Background: Although most health-related quality of life questionnaires are self-administered by means of paper and pencil, new technologies for automated computer administration are becoming more readily available. Novel methods of instrument administration must be assessed for score equivalence in addition to consistency in reliability and validity.
Objectives: The present study compared the psychometric characteristics (score equivalence and structure, internal consistency, and reproducibility reliability and construct validity) of the Quality of Life in Reflux And Dyspepsia (QOLRAD) questionnaire when self-administered by means of paper and pencil versus touch-screen computer. The influence of age, education, and prior experience with computers on score equivalence was also examined.

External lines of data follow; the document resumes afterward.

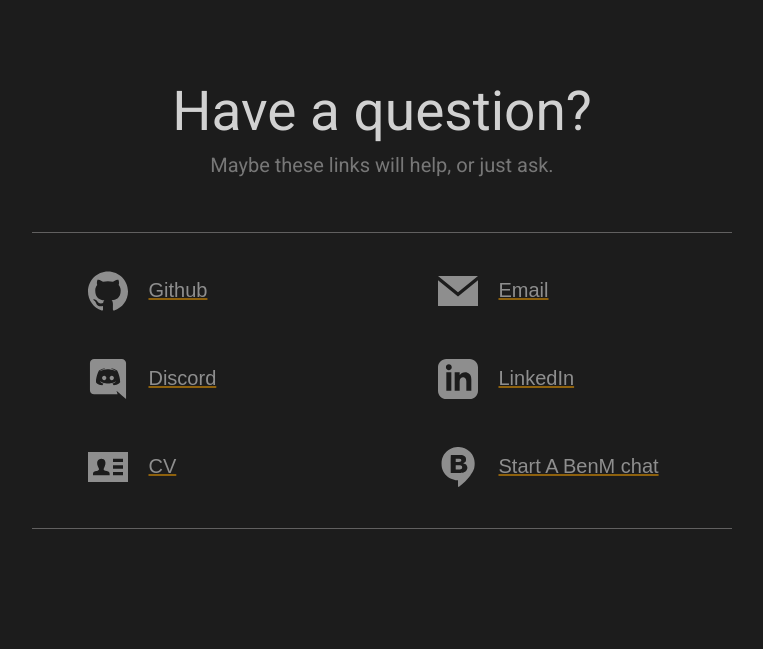
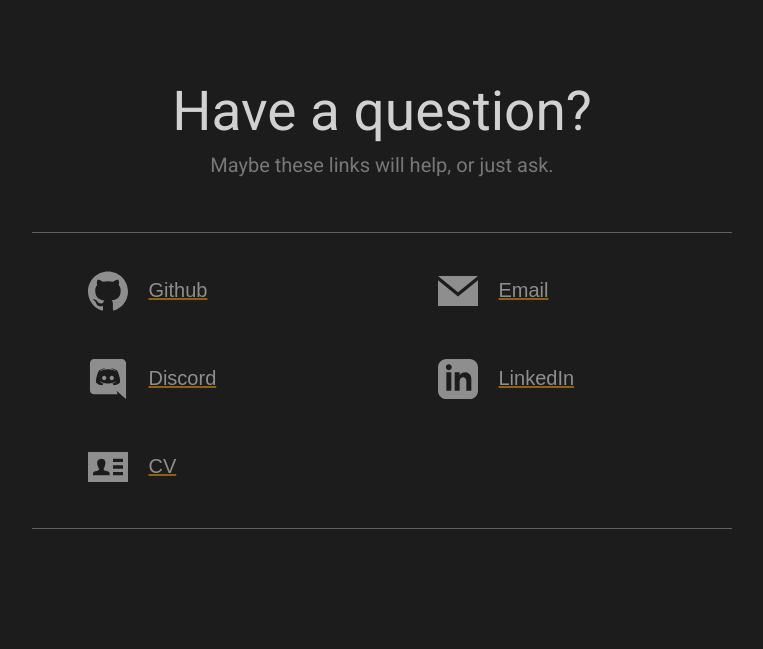
Before and after one commit to BenRF/Site, a PHP site: page /home.php in a window 1280 px wide. Shown: the part 2454-3103 px from the top of the page, without its empty margins (258-1021 px from the left). Run offline with PHP 8.4, Linux system fonts and the light colour scheme; some web fonts are replaced.

Commit message:
Disabled BenM chat button while sorting out server hosting

```diff
--- a/home.php
+++ b/home.php
@@ -132,7 +132,7 @@
 						</div>
 					</a>
 				</div>
-				<div class="outerDetail">
+				<!-- <div class="outerDetail">
 					<a class="hidden" href="javascript:void(0)" onclick="newBenM()">
 						<div class="detail">
 							<svg class="detail" version="1.0" xmlns="http://www.w3.org/2000/svg"
@@ -161,7 +161,7 @@
 							<p class="infoU">Start A BenM chat</p>
 						</div>
 					</a>
-				</div>
+				</div> -->
 			</div>
 		</div>
 	</body>
```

Research design: This crossover trial randomized 134 patients with gastroesophageal reflux disease to 1 of 2 groups: paper-and-pencil questionnaire administration followed by computer administration or computer administration followed by use of paper and pencil. To minimize learning effects and respondent fatigue, administrations were scheduled 3 days apart. A random sample of 32 patients participated in a 1-week reproducibility evaluation of the computer-administered QOLRAD.

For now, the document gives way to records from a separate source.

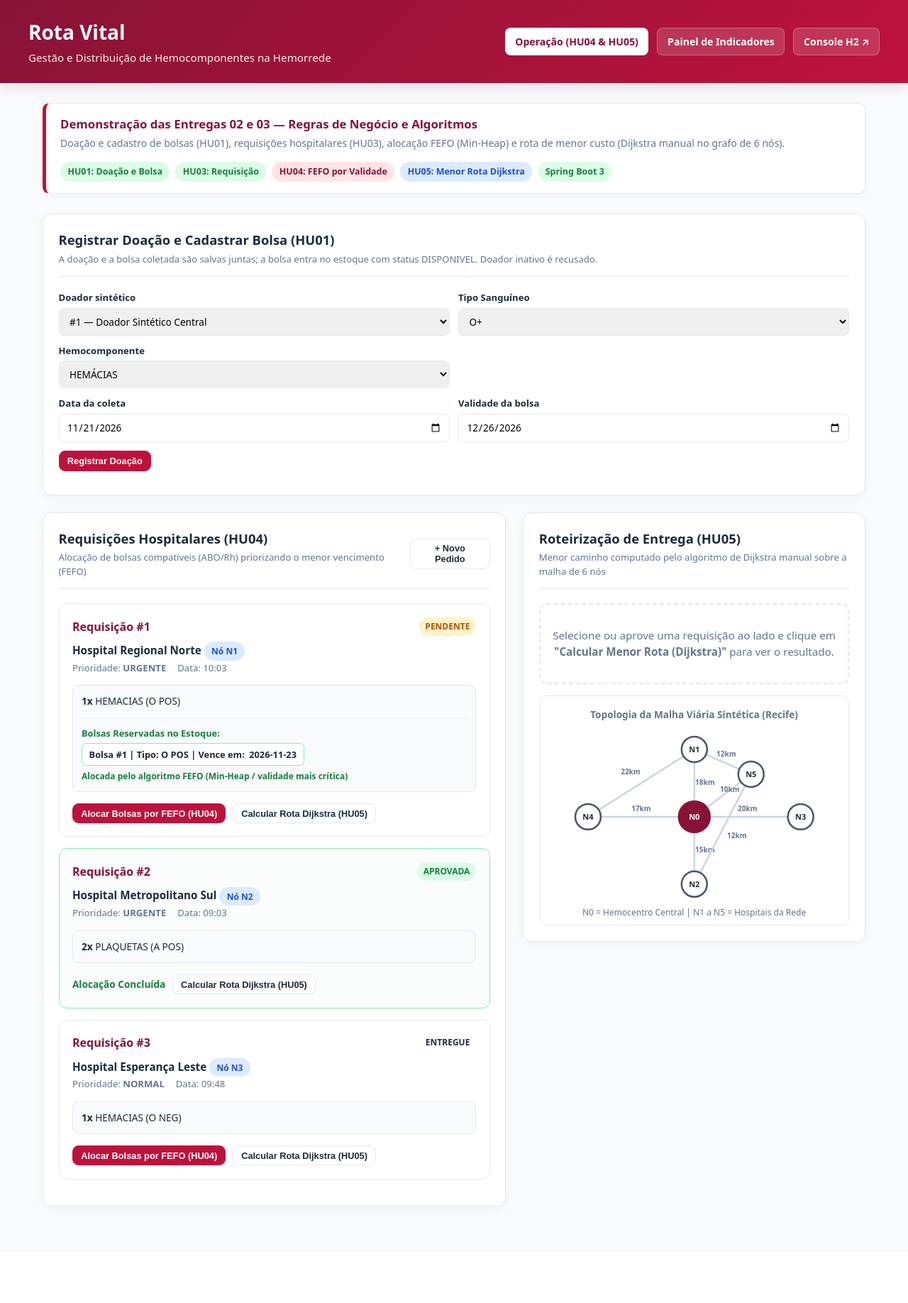
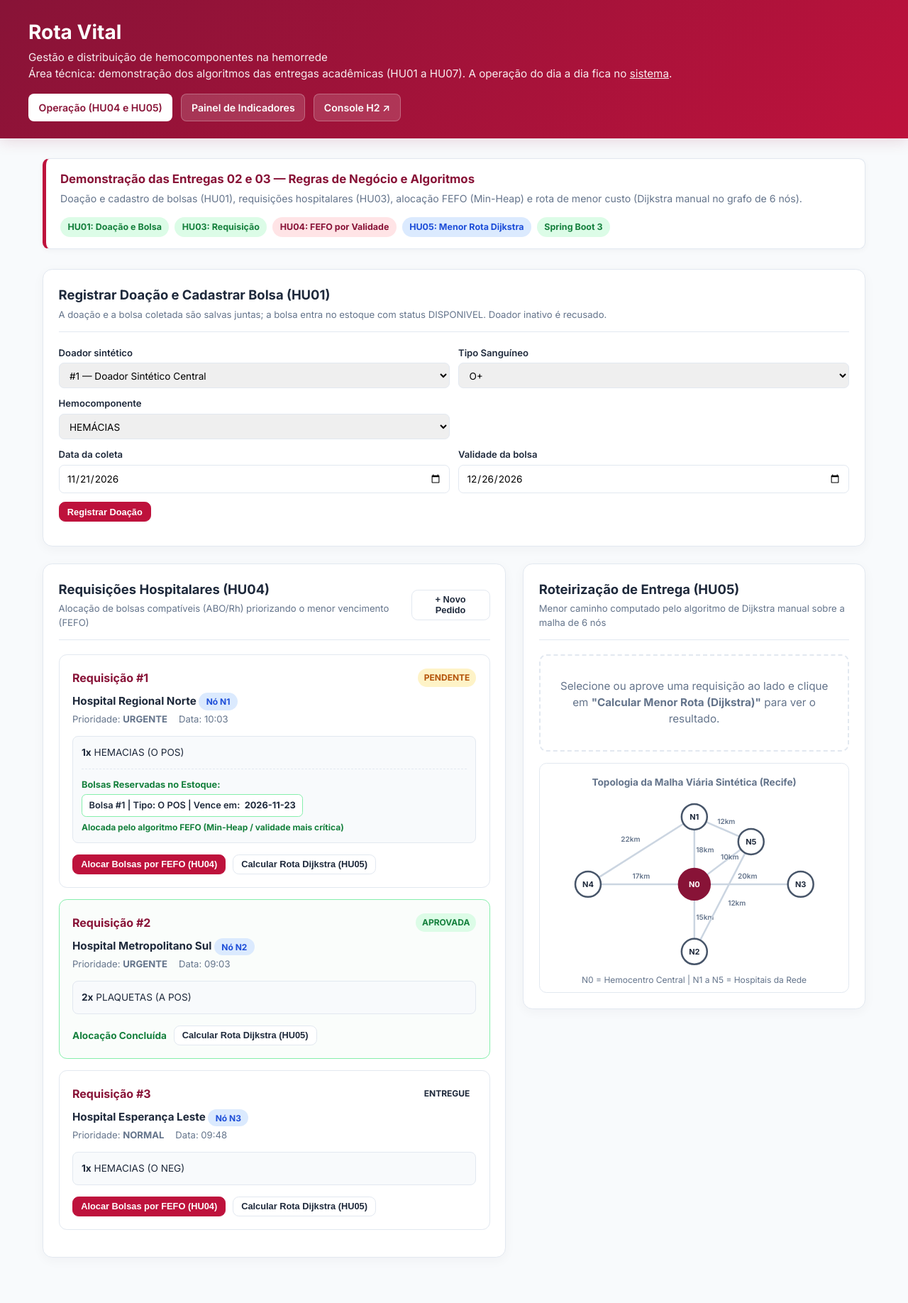
Before and after one commit to Luisr-nunes/projeto_Rota_Vital, a Spring Boot app: page /operacao.html in a window 1280 px wide. Shown: the whole page at 71% size. Before the commit the page ends 1702 px from the top, so only its background shows below. Run offline with Spring Boot 4, Linux system fonts and the light colour scheme; data comes from the database, SQL or seed files in the repository; tables that the repository leaves empty hold one stand-in row (values such as "Sample post"); some of the project's set-up classes (security, data sources, template engines, error pages and the like) are left out, and stand-ins take their place.

Commit message:
fix(ui): páginas legadas como área técnica fora da navegação
- home deixa de linkar operacao.html e indicadores.html; as páginas continuam
  acessíveis pelo endereço como evidência das entregas acadêmicas
- aviso de área técnica com link de volta ao sistema, fonte Inter como no resto
  do produto e mensagens de erro em português lendo o campo mensagem da API

```diff
--- a/rotavital/src/main/resources/static/index.html
+++ b/rotavital/src/main/resources/static/index.html
@@ -99,7 +99,6 @@
           <li><span class="equipe-nome">Micaella Maria Barbosa Cabral</span><span class="equipe-funcao">Engenheira de Dados</span><a class="link" href="mailto:mmbc2@cesar.school">mmbc2@cesar.school</a></li>
           <li><span class="equipe-nome">Mariana Xavier Bezerra</span><span class="equipe-funcao">Desenvolvedor Frontend</span><a class="link" href="mailto:mxb@cesar.school">mxb@cesar.school</a></li>
         </ul>
-        <p style="font-size:13px;color:var(--muted)">Área técnica: <a class="link" href="operacao.html" style="font-size:13px">página de operação</a> · <a class="link" href="indicadores.html" style="font-size:13px">painel de indicadores</a></p>
       </article>
     </section>
   </main>
--- a/rotavital/src/main/resources/static/operacao.html
+++ b/rotavital/src/main/resources/static/operacao.html
@@ -4,6 +4,9 @@
     <meta charset="UTF-8">
     <meta name="viewport" content="width=device-width, initial-scale=1.0">
     <title>Operação e roteirização (área técnica) · Rota Vital</title>
+  <link rel="preconnect" href="https://fonts.googleapis.com">
+  <link rel="preconnect" href="https://fonts.gstatic.com" crossorigin>
+  <link href="https://fonts.googleapis.com/css2?family=Inter:wght@400;500;600;700&display=swap" rel="stylesheet">
   <link rel="icon" href="favicon.svg" type="image/svg+xml">
   <meta name="robots" content="noindex">
     <style>
@@ -31,7 +34,7 @@
 
         body {
             margin: 0;
-            font-family: system-ui, -apple-system, BlinkMacSystemFont, "Segoe UI", Roboto, sans-serif;
+            font-family: Inter, system-ui, -apple-system, "Segoe UI", sans-serif;
             background: var(--fundo);
             color: var(--texto);
             line-height: 1.5;
@@ -507,6 +510,9 @@
         }
         .toast-success { background: var(--verde-claro); color: var(--verde); border: 1px solid #86efac; }
         .toast-error { background: #fee2e2; color: #991b1b; border: 1px solid #fca5a5; }
+
+        .area-tecnica { margin: .5rem 0 0; font-size: .85rem; opacity: .9; }
+        .area-tecnica a { color: inherit; text-decoration: underline; }
     </style>
 </head>
 <body>
@@ -514,11 +520,12 @@
 <header>
     <div class="header-content">
         <div class="header-brand">
-            <h1> Rota Vital</h1>
-            <p>Gestão e Distribuição de Hemocomponentes na Hemorrede</p>
+            <h1>Rota Vital</h1>
+            <p>Gestão e distribuição de hemocomponentes na hemorrede</p>
+            <p class="area-tecnica">Área técnica: demonstração dos algoritmos das entregas acadêmicas (HU01 a HU07). A operação do dia a dia fica no <a href="/login.html">sistema</a>.</p>
         </div>
         <nav class="nav-links">
-            <a href="/operacao.html" class="active">Operação (HU04 & HU05)</a>
+            <a href="/operacao.html" class="active" aria-current="page">Operação (HU04 e HU05)</a>
             <a href="/indicadores.html">Painel de Indicadores</a>
             <a href="/h2-console" target="_blank" title="JDBC URL: jdbc:h2:mem:hemorede | Usuário: sa">Console H2 ↗</a>
         </nav>
@@ -880,7 +887,7 @@
             const resp = await RV.authFetch(`/api/requisicoes/${requisicaoId}/aprovar`, { method: 'POST' });
             if (!resp.ok) {
                 const erroData = await resp.json().catch(() => ({}));
-                throw new Error(erroData.message || `Erro HTTP ${resp.status} ao aprovar requisição.`);
+                throw new Error(erroData.mensagem || erroData.message || `Não foi possível aprovar a requisição (erro ${resp.status}).`);
             }
             showToast(` <b>HU04 Executada com Sucesso!</b> Bolsas compatíveis alocadas e ordenadas por validade mais próxima via <b>FilaFEFO (Min-Heap)</b>.`);
             await carregarRequisicoes();
@@ -904,7 +911,7 @@
 
             if (!resp.ok) {
                 const err = await resp.json().catch(() => ({}));
-                throw new Error(err.message || `Erro ${resp.status} ao calcular rota.`);
+                throw new Error(err.mensagem || err.message || `Não foi possível calcular a rota (erro ${resp.status}).`);
             }
 
             const rota = await resp.json();
@@ -1061,7 +1068,7 @@
         if (errData.erros && typeof errData.erros === 'object') {
             return Object.entries(errData.erros).map(([campo, msg]) => `${campo}: ${msg}`).join(' | ');
         }
-        return errData.mensagem || errData.message || `Erro HTTP ${status}`;
+        return errData.mensagem || errData.message || `Não foi possível concluir (erro ${status}).`;
     }
 
     // HU01 - doadores sintéticos e registro da doação
```
Also changed, not shown: rotavital/src/main/resources/static/indicadores.html (+10 -3 lines).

Results: QOLRAD scores were equivalent across the 2 methods of administration regardless of subject age, education, and prior computer use. Internal consistency levels were very high (alpha = 0.93-0.99). Interscale correlations were strong and generally consistent across methods (r = 0.7-0.87). Correlations between the QOLRAD and Short Form 36 (SF-36) were high, with no significant differences by method. Test-retest reliability of the computer-administered QOLRAD was also very high (ICC = 0.93-0.96).

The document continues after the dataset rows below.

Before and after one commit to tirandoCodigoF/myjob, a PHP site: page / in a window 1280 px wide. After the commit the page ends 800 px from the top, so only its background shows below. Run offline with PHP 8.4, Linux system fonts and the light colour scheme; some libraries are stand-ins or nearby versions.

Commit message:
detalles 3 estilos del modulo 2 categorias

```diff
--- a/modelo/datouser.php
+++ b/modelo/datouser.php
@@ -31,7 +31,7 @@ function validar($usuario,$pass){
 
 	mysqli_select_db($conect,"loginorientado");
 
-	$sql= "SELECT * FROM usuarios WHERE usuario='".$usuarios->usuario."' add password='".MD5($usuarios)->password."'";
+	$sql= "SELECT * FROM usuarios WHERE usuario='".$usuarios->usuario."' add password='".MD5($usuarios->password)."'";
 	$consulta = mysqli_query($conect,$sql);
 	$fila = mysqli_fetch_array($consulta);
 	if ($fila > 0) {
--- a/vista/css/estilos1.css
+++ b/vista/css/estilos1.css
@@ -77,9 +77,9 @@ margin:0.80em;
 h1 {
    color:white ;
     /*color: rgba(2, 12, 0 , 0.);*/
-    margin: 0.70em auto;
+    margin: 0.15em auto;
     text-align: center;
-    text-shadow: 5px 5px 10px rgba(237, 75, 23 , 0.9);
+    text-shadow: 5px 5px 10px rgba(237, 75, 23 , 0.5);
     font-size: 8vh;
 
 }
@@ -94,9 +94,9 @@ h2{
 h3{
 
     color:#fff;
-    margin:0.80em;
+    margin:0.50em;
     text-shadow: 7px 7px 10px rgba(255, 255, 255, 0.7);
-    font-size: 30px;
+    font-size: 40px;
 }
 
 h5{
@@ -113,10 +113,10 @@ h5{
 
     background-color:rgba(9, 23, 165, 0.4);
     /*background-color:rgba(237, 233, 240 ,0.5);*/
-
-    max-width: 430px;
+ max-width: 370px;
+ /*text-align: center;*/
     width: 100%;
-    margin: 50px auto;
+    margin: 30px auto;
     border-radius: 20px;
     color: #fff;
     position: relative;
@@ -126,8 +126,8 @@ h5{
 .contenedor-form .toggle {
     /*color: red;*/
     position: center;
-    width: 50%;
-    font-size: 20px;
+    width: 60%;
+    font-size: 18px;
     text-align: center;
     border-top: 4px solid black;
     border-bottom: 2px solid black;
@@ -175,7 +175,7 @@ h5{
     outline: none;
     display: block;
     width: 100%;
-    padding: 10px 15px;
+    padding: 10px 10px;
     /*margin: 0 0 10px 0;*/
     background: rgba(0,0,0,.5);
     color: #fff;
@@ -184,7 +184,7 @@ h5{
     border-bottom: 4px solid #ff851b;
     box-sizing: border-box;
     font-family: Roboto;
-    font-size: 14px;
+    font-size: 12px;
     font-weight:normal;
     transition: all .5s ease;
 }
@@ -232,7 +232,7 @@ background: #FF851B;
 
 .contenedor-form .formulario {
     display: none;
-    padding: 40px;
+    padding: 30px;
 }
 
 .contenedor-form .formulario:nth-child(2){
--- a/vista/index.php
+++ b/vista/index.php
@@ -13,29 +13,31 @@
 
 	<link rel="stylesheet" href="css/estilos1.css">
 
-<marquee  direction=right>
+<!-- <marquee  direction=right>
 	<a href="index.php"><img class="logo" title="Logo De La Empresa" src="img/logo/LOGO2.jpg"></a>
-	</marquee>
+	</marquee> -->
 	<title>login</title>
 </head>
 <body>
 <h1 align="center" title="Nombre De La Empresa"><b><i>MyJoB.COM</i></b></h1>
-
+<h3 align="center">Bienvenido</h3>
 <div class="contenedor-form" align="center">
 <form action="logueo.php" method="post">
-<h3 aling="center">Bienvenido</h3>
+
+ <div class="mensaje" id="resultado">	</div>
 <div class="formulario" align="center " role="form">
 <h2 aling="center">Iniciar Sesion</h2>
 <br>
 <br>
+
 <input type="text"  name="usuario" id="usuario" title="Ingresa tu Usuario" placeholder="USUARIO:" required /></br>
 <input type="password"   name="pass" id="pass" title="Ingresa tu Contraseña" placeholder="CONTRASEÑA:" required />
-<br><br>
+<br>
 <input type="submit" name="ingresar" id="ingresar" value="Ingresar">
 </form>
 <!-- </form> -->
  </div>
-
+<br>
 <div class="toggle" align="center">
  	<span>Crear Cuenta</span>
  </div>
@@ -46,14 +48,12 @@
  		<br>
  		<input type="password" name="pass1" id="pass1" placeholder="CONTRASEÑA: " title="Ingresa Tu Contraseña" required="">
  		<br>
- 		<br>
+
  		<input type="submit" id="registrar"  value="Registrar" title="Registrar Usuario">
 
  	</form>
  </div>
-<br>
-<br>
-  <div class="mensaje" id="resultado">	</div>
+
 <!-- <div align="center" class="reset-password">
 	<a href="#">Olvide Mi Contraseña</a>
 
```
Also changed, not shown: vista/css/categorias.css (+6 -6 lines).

Conclusions: Results of the present study suggest that the QOLRAD is reliable and valid when self-administered by means of computer touch-screen or paper and pencil.